* RECORDS SUPPLIED *
Content starts
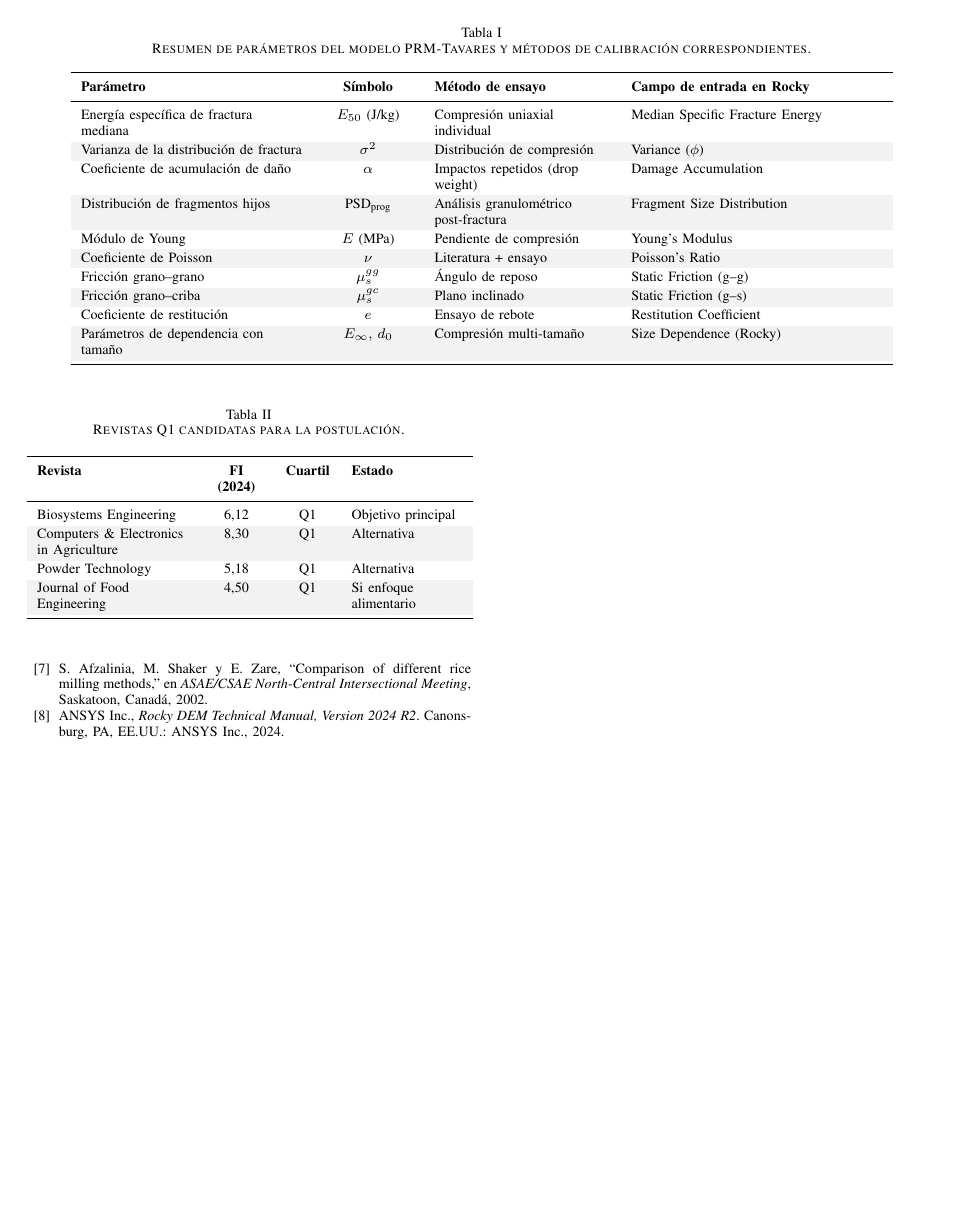
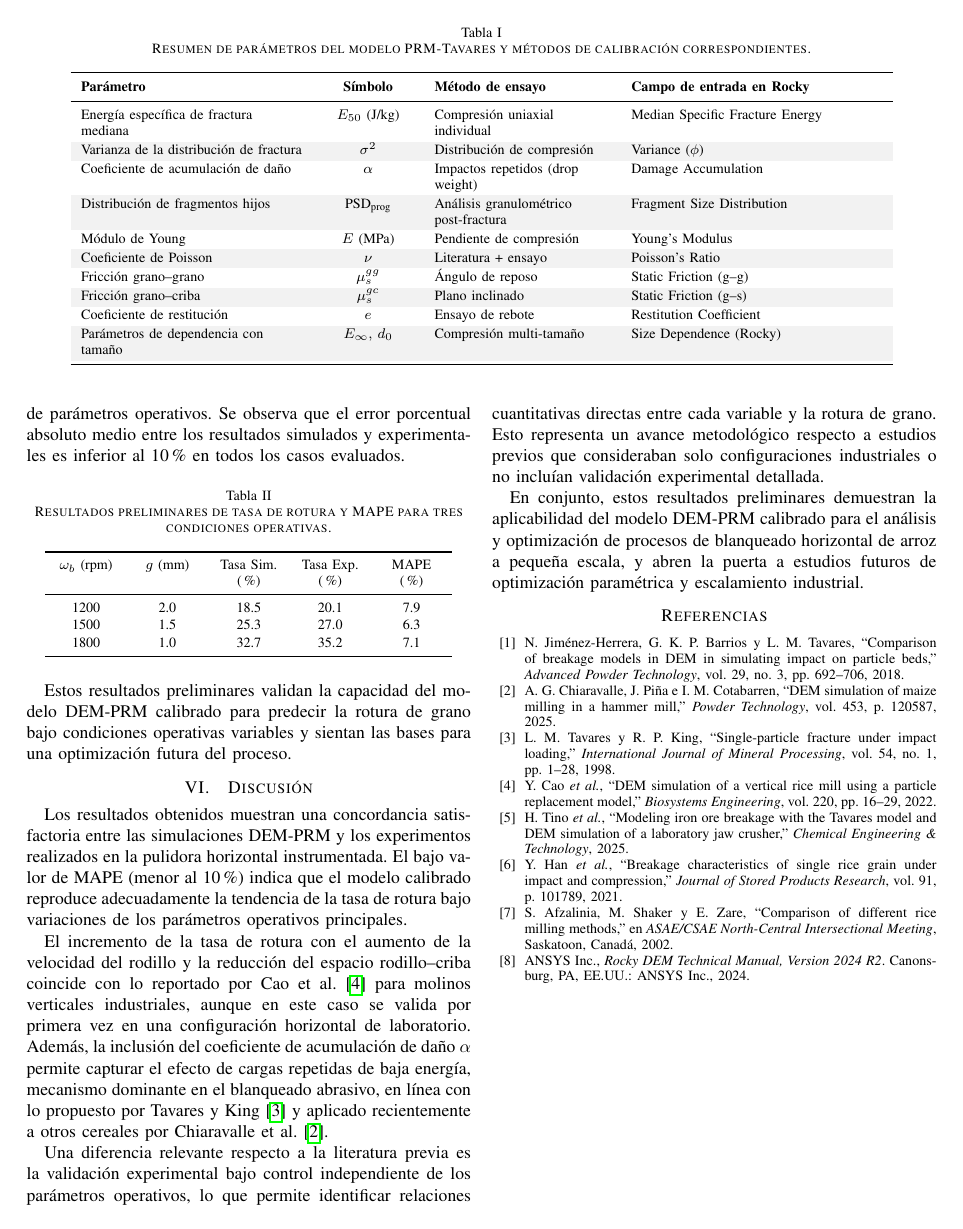
Before and after one commit to PSskal/pm2, a LaTeX paper (paperpm2.tex): page 4 of 4. Compiled offline with pdfLaTeX.

Commit message:
vparcial

```diff
--- a/paperpm2.tex
+++ b/paperpm2.tex
@@ -217,23 +230,32 @@ Este estudio aporta los siguientes elementos novedosos a la literatura:
+Los experimentos de validación realizados en la pulidora instrumentada muestran una tendencia similar a la predicha por la simulación. En la Tabla~\ref{tab:resultados}, se resumen los valores preliminares de tasa de rotura y MAPE para tres combinaciones de parámetros operativos. Se observa que el error porcentual absoluto medio entre los resultados simulados y experimentales es inferior al 10\% en todos los casos evaluados.
+
 \begin{table}[h]
-\centering
-\caption{Revistas Q1 candidatas para la postulación.}
-\label{tab:journals}
-\renewcommand{\arraystretch}{1.2}
-\rowcolors{2}{gray!10}{white}
-\begin{tabular}{L{3.0cm} C{1.1cm} C{0.9cm} L{2.2cm}}
-\toprule
-\textbf{Revista} & \textbf{FI (2024)} & \textbf{Cuartil} & \textbf{Estado} \\
-\midrule
-Biosystems Engineering & 6{,}12 & Q1 & Objetivo principal \\
-Computers \& Electronics in Agriculture & 8{,}30 & Q1 & Alternativa \\
-Powder Technology & 5{,}18 & Q1 & Alternativa \\
-Journal of Food Engineering & 4{,}50 & Q1 & Si enfoque alimentario \\
-\bottomrule
-\end{tabular}
+	\centering
+	\caption{Resultados preliminares de tasa de rotura y MAPE para tres condiciones operativas.}
+	\label{tab:resultados}
+	\renewcommand{\arraystretch}{1.1}
+	\begin{tabular}{C{1.2cm} C{1.2cm} C{1.2cm} C{1.2cm} C{1.2cm}}
+		\toprule
+		$\omega_b$ (rpm) & $g$ (mm) & Tasa Sim. (\%) & Tasa Exp. (\%) & MAPE (\%) \\
+		\midrule
+		1200 & 2.0 & 18.5 & 20.1 & 7.9 \\
+		1500 & 1.5 & 25.3 & 27.0 & 6.3 \\
+		1800 & 1.0 & 32.7 & 35.2 & 7.1 \\
+		\bottomrule
+	\end{tabular}
 \end{table}
 
+Estos resultados preliminares validan la capacidad del modelo DEM-PRM calibrado para predecir la rotura de grano bajo condiciones operativas variables y sientan las bases para una optimización futura del proceso.
+% ────────────────────────────── ───────────────
 % ─────────────────────────────────────────────
-\section*{Referencias}
+\section{Discusión}
+Los resultados obtenidos muestran una concordancia satisfactoria entre las simulaciones DEM-PRM y los experimentos realizados en la pulidora horizontal instrumentada. El bajo valor de MAPE (menor al 10\%) indica que el modelo calibrado reproduce adecuadamente la tendencia de la tasa de rotura bajo variaciones de los parámetros operativos principales.
+
+El incremento de la tasa de rotura con el aumento de la velocidad del rodillo y la reducción del espacio rodillo--criba coincide con lo reportado por Cao et al.\ \cite{cao2022} para molinos verticales industriales, aunque en este caso se valida por primera vez en una configuración horizontal de laboratorio. Además, la inclusión del coeficiente de acumulación de daño $\alpha$ permite capturar el efecto de cargas repetidas de baja energía, mecanismo dominante en el blanqueado abrasivo, en línea con lo propuesto por Tavares y King\ \cite{tavares1998} y aplicado recientemente a otros cereales por Chiaravalle et al.\ \cite{chiaravalle2025}.
+
+Una diferencia relevante respecto a la literatura previa es la validación experimental bajo control independiente de los parámetros operativos, lo que permite identificar relaciones cuantitativas directas entre cada variable y la rotura de grano. Esto representa un avance metodológico respecto a estudios previos que consideraban solo configuraciones industriales o no incluían validación experimental detallada.
+
+En conjunto, estos resultados preliminares demuestran la aplicabilidad del modelo DEM-PRM calibrado para el análisis y optimización de procesos de blanqueado horizontal de arroz a pequeña escala, y abren la puerta a estudios futuros de optimización paramétrica y escalamiento industrial.
 \begin{thebibliography}{99}
 
 \bibitem{jimenez2018}
```
Also changed, not shown: formulas_wrapper.pdf, paperpm2.pdf, paperpm2.tex (27 more changed lines), 10 other files.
Content ends
* WHAT YOU NEED TO DO *
Where a line of the records has the string "label", return that line.

* ANSWER *
-\label{tab:journals}
+	\label{tab:resultados}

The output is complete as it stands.